The 2008 AG33 space rock is 2,560 feet tall, making it twice the size of the Empire State Building.
Fortunately, it is expected to pass through a safe distance and pose no threat to our planet.
Asteroid has been added to NASA’s ‘Close Close Approach’ Databasewhich tracks thousands of so-called Near-Earth Objects (NEOs).
According to NASA’s Jet Propulsion Laboratory, the rocks are moving at 23,300 miles per hour — 13 times faster than a bullet.
It will launch within about two million miles of Earth – a stone’s throw away in terms of space.
Any fast-moving object located within 4.65 million miles of us is considered a “potential hazard” by vigilant space organizations.
An asteroid was discovered on Thursday in January 2008 by asteroid surveyors at the Mount Lemon Sky Center Observatory in Arizona.
The last pass to Earth was in March 2015. An asteroid passes our planet during its orbit around the Sun about once every seven years.
It is one of more than 2,000 asteroids, comets and other near-Earth objects that are being tracked by experts 24/7.
They are monitored to provide us with early warning if a space rock becomes a collision course with our planet.
Earth hasn’t seen an asteroid of such a horrific scale since the monster that wiped out the dinosaurs 66 million years ago.
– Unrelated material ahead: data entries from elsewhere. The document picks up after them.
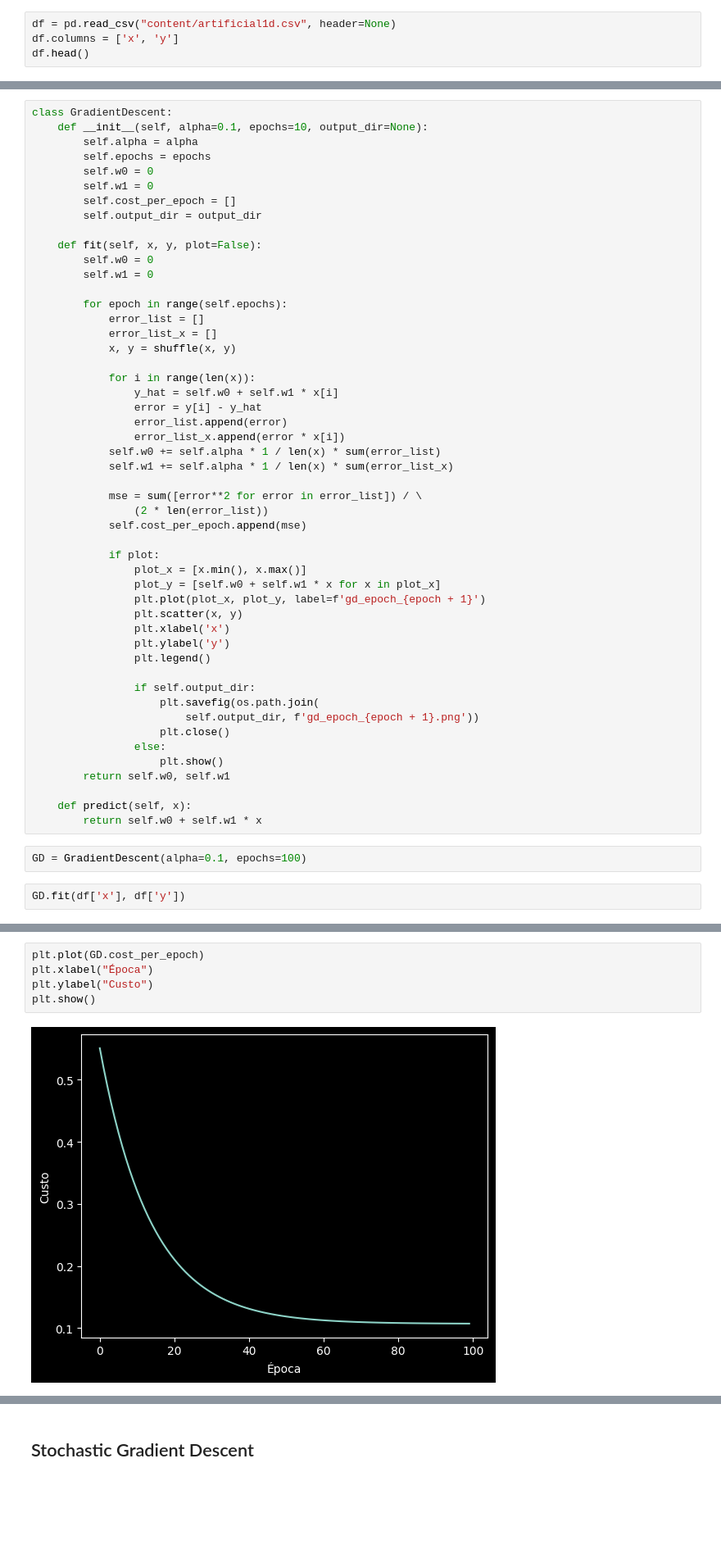
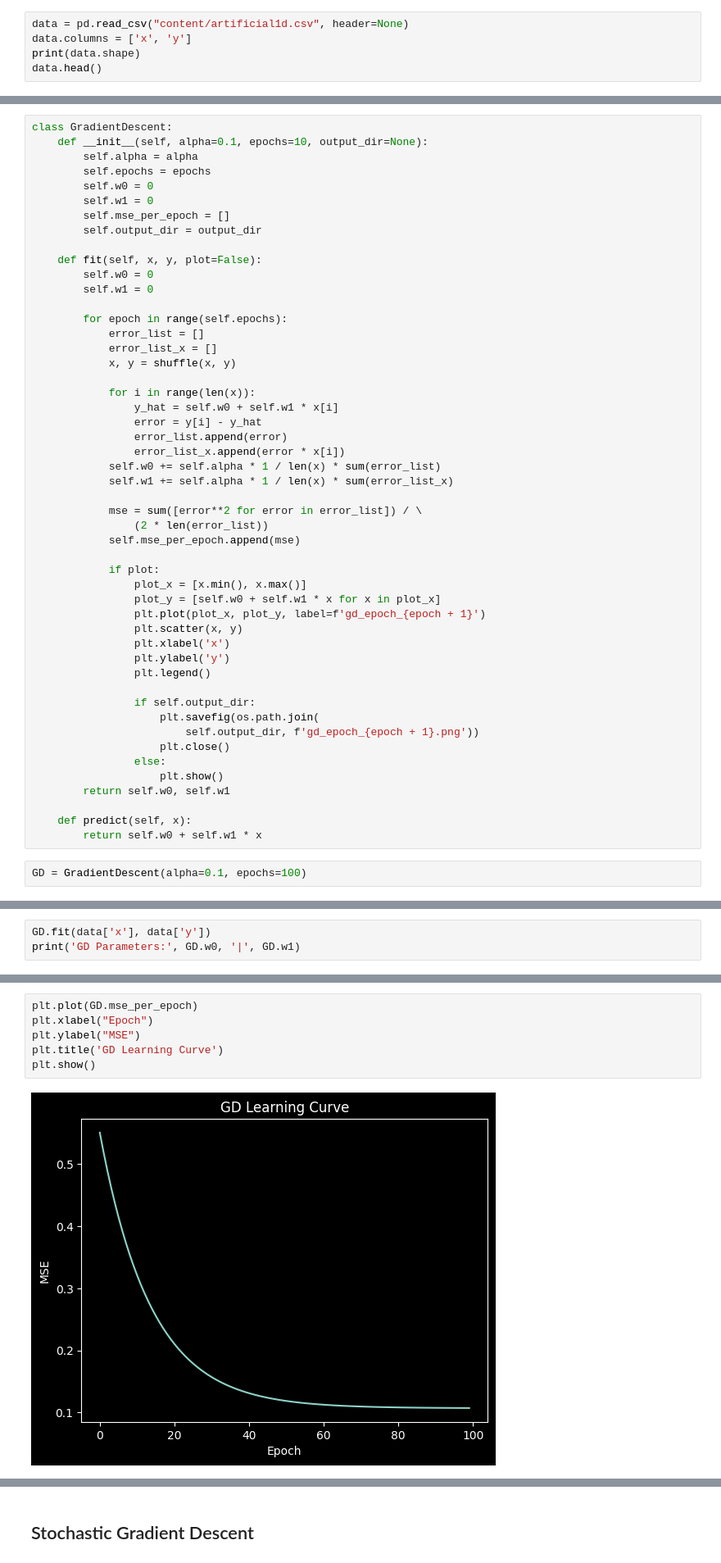
Before and after one commit to viniciuspxc/Reconhecimento_de_Padroes, a Jupyter notebook: Listas/Lista 1/Lista 01.ipynb, the cells around one changed output, grey strips where cells are left out. Shown at 82% size. Saved outputs shown, nothing was run; the diff lists cells and outputs as text; blank space fills up the shorter version.

```diff
--- a/Listas/Lista 1/Lista 01.ipynb
+++ b/Listas/Lista 1/Lista 01.ipynb
@@ -15,7 +15,8 @@ from sklearn.utils import shuffle
 from IPython.display import Image, display
 plt.style.use('dark_background')
 # %%
-df = pd.read_csv("content/artificial1d.csv", header=None)
-df.columns = ['x', 'y']
-df.head()
+data = pd.read_csv("content/artificial1d.csv", header=None)
+data.columns = ['x', 'y']
+print(data.shape)
+data.head()
 # %% [output]
@@ -44,7 +46,7 @@ class GradientDescent:
         self.epochs = epochs
         self.w0 = 0
         self.w1 = 0
-        self.cost_per_epoch = []
+        self.mse_per_epoch = []
         self.output_dir = output_dir
 
     def fit(self, x, y, plot=False):
@@ -66,7 +68,7 @@ class GradientDescent:
 
             mse = sum([error**2 for error in error_list]) / \
                 (2 * len(error_list))
-            self.cost_per_epoch.append(mse)
+            self.mse_per_epoch.append(mse)
 
             if plot:
                 plot_x = [x.min(), x.max()]
@@ -89,5 +91,3 @@ class GradientDescent:
         return self.w0 + self.w1 * x
 # %%
 GD = GradientDescent(alpha=0.1, epochs=100)
-# %%
-GD.fit(df['x'], df['y'])
@@ -95,0 +94,3 @@ GD.fit(df['x'], df['y'])
+# %%
+GD.fit(data['x'], data['y'])
+print('GD Parameters:', GD.w0, '|', GD.w1)
@@ -96,8 +99,9 @@ GD.fit(df['x'], df['y'])
 # %%
-plt.plot(GD.cost_per_epoch)
-plt.xlabel("Época")
-plt.ylabel("Custo")
+plt.plot(GD.mse_per_epoch)
+plt.xlabel("Epoch")
+plt.ylabel("MSE")
+plt.title('GD Learning Curve')
 plt.show()
 # %% [output]
-[figure, old version]
+[figure, new version]
 # %%
```
Also changed, not shown: parts of 18 cells of this notebook, 1 other file.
However, the smaller ones capable of flattening an entire city would hit the ground every now and then.
A boulder a few hundred meters away destroyed 800 square miles of forest near Tunguska in Siberia on June 30, 1908.
Fortunately, NASA does not believe that any of the NEOs it is observing are on a collision course with our planet.
That could change in the coming months or years, though, as the space agency frequently revises projected trajectories for objects.
Future astronomers could spot a giant boulder they’ve previously hinted to their telescopes, even though NASA believes it’s found 90 percent of potential planet-killers in our vicinity.
“NASA does not know that an asteroid or comet is currently on a collision course with Earth, so the probability of a large collision is extremely small,” NASA says.
“In fact, as best we can tell, it is unlikely that any large object will hit Earth at any time in the next several hundred years.”
Even if one hit our planet, the vast majority of asteroids would not wipe out life as we know it.
“Global catastrophes” only occur when objects more than 0.5 miles in diameter collide with Earth, according to NASA.
This story originally appeared on the sun It is reproduced here with permission.